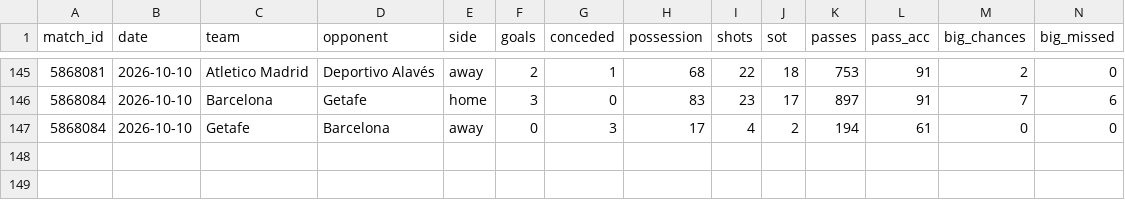
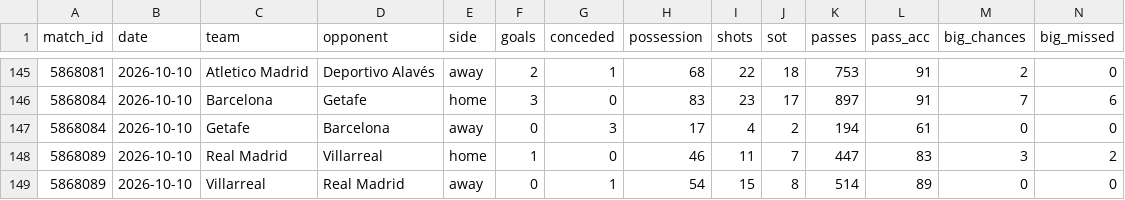
Before and after one commit to RShiri/XLALIGA, a CSV file: laliga_dashboard/database/team_match_stats.csv, drawn as a sheet; only a part is shown, gaps mark what is left out; rows hold the shown columns only; the diff names each change by its address in the sheet, - before the commit and + after, or states it on an @@ line.

```diff
--- a/laliga_dashboard/database/team_match_stats.csv
+++ b/laliga_dashboard/database/team_match_stats.csv
+row 148: 5868089 | 2026-10-10 | Real Madrid | Villarreal | home | 1 | 0 | 46 | 11 | 7 | 447 | 83 | 3 | 2
+row 149: 5868089 | 2026-10-10 | Villarreal | Real Madrid | away | 0 | 1 | 54 | 15 | 8 | 514 | 89 | 0 | 0
```
Also changed, not shown: laliga_dashboard/database/player_match_stats.csv, laliga_dashboard/database/players.csv, 19 other files.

» **Exercise goal**:
Could you write the entries out again exactly, without their pictures?

» **Exercise output**:
Before and after one commit to RShiri/XLALIGA, a CSV file: laliga_dashboard/database/team_match_stats.csv, drawn as a sheet; only a part is shown, gaps mark what is left out; rows hold the shown columns only; the diff names each change by its address in the sheet, - before the commit and + after, or states it on an @@ line.

```diff
--- a/laliga_dashboard/database/team_match_stats.csv
+++ b/laliga_dashboard/database/team_match_stats.csv
+row 148: 5868089 | 2026-10-10 | Real Madrid | Villarreal | home | 1 | 0 | 46 | 11 | 7 | 447 | 83 | 3 | 2
+row 149: 5868089 | 2026-10-10 | Villarreal | Real Madrid | away | 0 | 1 | 54 | 15 | 8 | 514 | 89 | 0 | 0
```
Also changed, not shown: laliga_dashboard/database/player_match_stats.csv, laliga_dashboard/database/players.csv, 19 other files.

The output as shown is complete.